── SOURCE MATERIAL

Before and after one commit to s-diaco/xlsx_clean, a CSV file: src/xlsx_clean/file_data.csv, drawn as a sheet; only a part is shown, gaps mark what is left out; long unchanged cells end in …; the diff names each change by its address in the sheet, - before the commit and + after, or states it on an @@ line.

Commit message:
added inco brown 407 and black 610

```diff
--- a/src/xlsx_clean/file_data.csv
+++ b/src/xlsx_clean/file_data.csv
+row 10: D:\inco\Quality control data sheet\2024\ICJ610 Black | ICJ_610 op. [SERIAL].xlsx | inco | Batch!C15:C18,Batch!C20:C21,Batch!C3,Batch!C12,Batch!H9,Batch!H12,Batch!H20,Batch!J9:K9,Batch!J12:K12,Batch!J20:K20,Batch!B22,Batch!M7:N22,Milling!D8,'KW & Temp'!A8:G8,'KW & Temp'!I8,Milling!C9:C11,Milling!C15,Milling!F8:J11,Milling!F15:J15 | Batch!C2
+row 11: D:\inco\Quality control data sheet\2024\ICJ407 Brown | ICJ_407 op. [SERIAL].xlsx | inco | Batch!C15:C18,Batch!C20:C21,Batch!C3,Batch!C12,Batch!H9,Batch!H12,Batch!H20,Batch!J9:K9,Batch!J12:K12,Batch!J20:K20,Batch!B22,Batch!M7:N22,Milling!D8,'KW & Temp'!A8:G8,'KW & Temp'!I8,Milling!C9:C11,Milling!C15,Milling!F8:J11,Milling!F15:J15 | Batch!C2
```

────

◆ ASSIGNMENT ◆
Repeat the data. Keep every word the same.

◆ TASK SOLUTION ◆
Before and after one commit to s-diaco/xlsx_clean, a CSV file: src/xlsx_clean/file_data.csv, drawn as a sheet; only a part is shown, gaps mark what is left out; long unchanged cells end in …; the diff names each change by its address in the sheet, - before the commit and + after, or states it on an @@ line.

Commit message:
added inco brown 407 and black 610

```diff
--- a/src/xlsx_clean/file_data.csv
+++ b/src/xlsx_clean/file_data.csv
+row 10: D:\inco\Quality control data sheet\2024\ICJ610 Black | ICJ_610 op. [SERIAL].xlsx | inco | Batch!C15:C18,Batch!C20:C21,Batch!C3,Batch!C12,Batch!H9,Batch!H12,Batch!H20,Batch!J9:K9,Batch!J12:K12,Batch!J20:K20,Batch!B22,Batch!M7:N22,Milling!D8,'KW & Temp'!A8:G8,'KW & Temp'!I8,Milling!C9:C11,Milling!C15,Milling!F8:J11,Milling!F15:J15 | Batch!C2
+row 11: D:\inco\Quality control data sheet\2024\ICJ407 Brown | ICJ_407 op. [SERIAL].xlsx | inco | Batch!C15:C18,Batch!C20:C21,Batch!C3,Batch!C12,Batch!H9,Batch!H12,Batch!H20,Batch!J9:K9,Batch!J12:K12,Batch!J20:K20,Batch!B22,Batch!M7:N22,Milling!D8,'KW & Temp'!A8:G8,'KW & Temp'!I8,Milling!C9:C11,Milling!C15,Milling!F8:J11,Milling!F15:J15 | Batch!C2
```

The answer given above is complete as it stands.